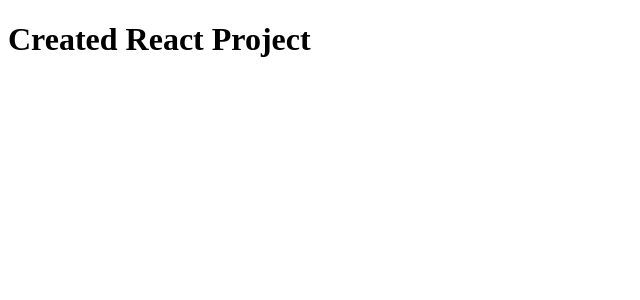
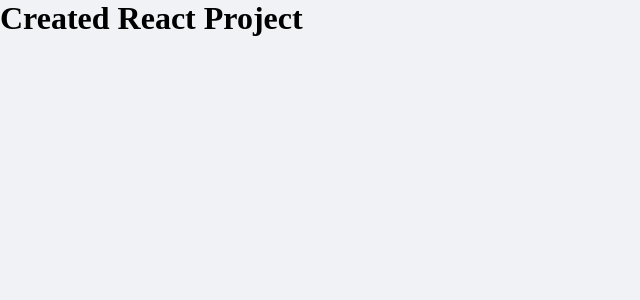
Before and after one commit to marcosfavarao/ignite-reactjs-chapter-2, a React (Create React App) app: page / in a window 1280 px wide. Shown: the top 300 px of the page, without its empty margins (0-640 px from the left). Built offline with nearby package versions, Linux system fonts and the light colour scheme.

Commit message:
Style: Created global style

```diff
--- a/package.json
+++ b/package.json
@@ -6,6 +6,7 @@
         "react": "^17.0.2",
         "react-dom": "^17.0.2",
         "react-scripts": "5.0.0",
+        "styled-components": "^5.3.3",
         "web-vitals": "^2.1.4"
     },
     "devDependencies": {
@@ -16,6 +17,7 @@
         "@types/node": "^16.11.22",
         "@types/react": "^17.0.39",
         "@types/react-dom": "^17.0.11",
+        "@types/styled-components": "^5.1.22",
         "typescript": "^4.5.5"
     },
     "scripts": {
--- a/public/index.html
+++ b/public/index.html
@@ -3,6 +3,8 @@
     <head>
         <meta charset="utf-8" />
         <meta name="viewport" content="width=device-width, initial-scale=1" />
+
+        <link rel="shortcut icon" href="favicon.png" type="image/pnh" />
 
         <title>DT Money</title>
     </head>
--- a/src/App.tsx
+++ b/src/App.tsx
@@ -1,7 +1,10 @@
+import { GlobalStyle } from "./common/styles/GlobalStyle";
+
 export const App = () => {
     return (
         <>
             <h1>Created React Project</h1>
+            <GlobalStyle />
         </>
     );
 };
--- /dev/null
+++ b/src/common/styles/GlobalStyle.ts
@@ -0,0 +1,46 @@
+import { createGlobalStyle } from "styled-components";
+
+export const GlobalStyle = createGlobalStyle`
+    :root {
+        --background: #F0F2F5;
+        --shape: #FFF;
+
+        --red: #E52E4D;
+        --blue: #5929CC;
+        --green: #33CC95;
+        --blue-light: #6933FF;
+
+        --text-title: #363F5F;
+        --text-body: #969CB3;
+    };
+
+    * {
+        margin: 0;
+        padding: 0;
+        box-sizing: border-box;
+    };
+
+    html {
+        @media(max-width: 1080px) {
+            font-size: 93.75%;
+        }
+
+        @media(max-width: 720px) {
+            font-size: 87.50%;
+        }
+    }
+
+    body {
+        background: var(--background);
+        -webkit-font-smoothing: antialiased;
+    };
+
+    button {
+        cursor: pointer;
+    };
+
+    [disabled] {
+        opacity: 0.6;
+        cursor: not-allowed;
+    }
+`;
```
Also changed, not shown: 1 other file (tests, documents, lock files or other folders).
# # # # #
TASK
Only the records, copied exactly and without pictures, should make up the answer.

THE ANSWER
Before and after one commit to marcosfavarao/ignite-reactjs-chapter-2, a React (Create React App) app: page / in a window 1280 px wide. Shown: the top 300 px of the page, without its empty margins (0-640 px from the left). Built offline with nearby package versions, Linux system fonts and the light colour scheme.

Commit message:
Style: Created global style

```diff
--- a/package.json
+++ b/package.json
@@ -6,6 +6,7 @@
         "react": "^17.0.2",
         "react-dom": "^17.0.2",
         "react-scripts": "5.0.0",
+        "styled-components": "^5.3.3",
         "web-vitals": "^2.1.4"
     },
     "devDependencies": {
@@ -16,6 +17,7 @@
         "@types/node": "^16.11.22",
         "@types/react": "^17.0.39",
         "@types/react-dom": "^17.0.11",
+        "@types/styled-components": "^5.1.22",
         "typescript": "^4.5.5"
     },
     "scripts": {
--- a/public/index.html
+++ b/public/index.html
@@ -3,6 +3,8 @@
     <head>
         <meta charset="utf-8" />
         <meta name="viewport" content="width=device-width, initial-scale=1" />
+
+        <link rel="shortcut icon" href="favicon.png" type="image/pnh" />
 
         <title>DT Money</title>
     </head>
--- a/src/App.tsx
+++ b/src/App.tsx
@@ -1,7 +1,10 @@
+import { GlobalStyle } from "./common/styles/GlobalStyle";
+
 export const App = () => {
     return (
         <>
             <h1>Created React Project</h1>
+            <GlobalStyle />
         </>
     );
 };
--- /dev/null
+++ b/src/common/styles/GlobalStyle.ts
@@ -0,0 +1,46 @@
+import { createGlobalStyle } from "styled-components";
+
+export const GlobalStyle = createGlobalStyle`
+    :root {
+        --background: #F0F2F5;
+        --shape: #FFF;
+
+        --red: #E52E4D;
+        --blue: #5929CC;
+        --green: #33CC95;
+        --blue-light: #6933FF;
+
+        --text-title: #363F5F;
+        --text-body: #969CB3;
+    };
+
+    * {
+        margin: 0;
+        padding: 0;
+        box-sizing: border-box;
+    };
+
+    html {
+        @media(max-width: 1080px) {
+            font-size: 93.75%;
+        }
+
+        @media(max-width: 720px) {
+            font-size: 87.50%;
+        }
+    }
+
+    body {
+        background: var(--background);
+        -webkit-font-smoothing: antialiased;
+    };
+
+    button {
+        cursor: pointer;
+    };
+
+    [disabled] {
+        opacity: 0.6;
+        cursor: not-allowed;
+    }
+`;
```
Also changed, not shown: 1 other file (tests, documents, lock files or other folders).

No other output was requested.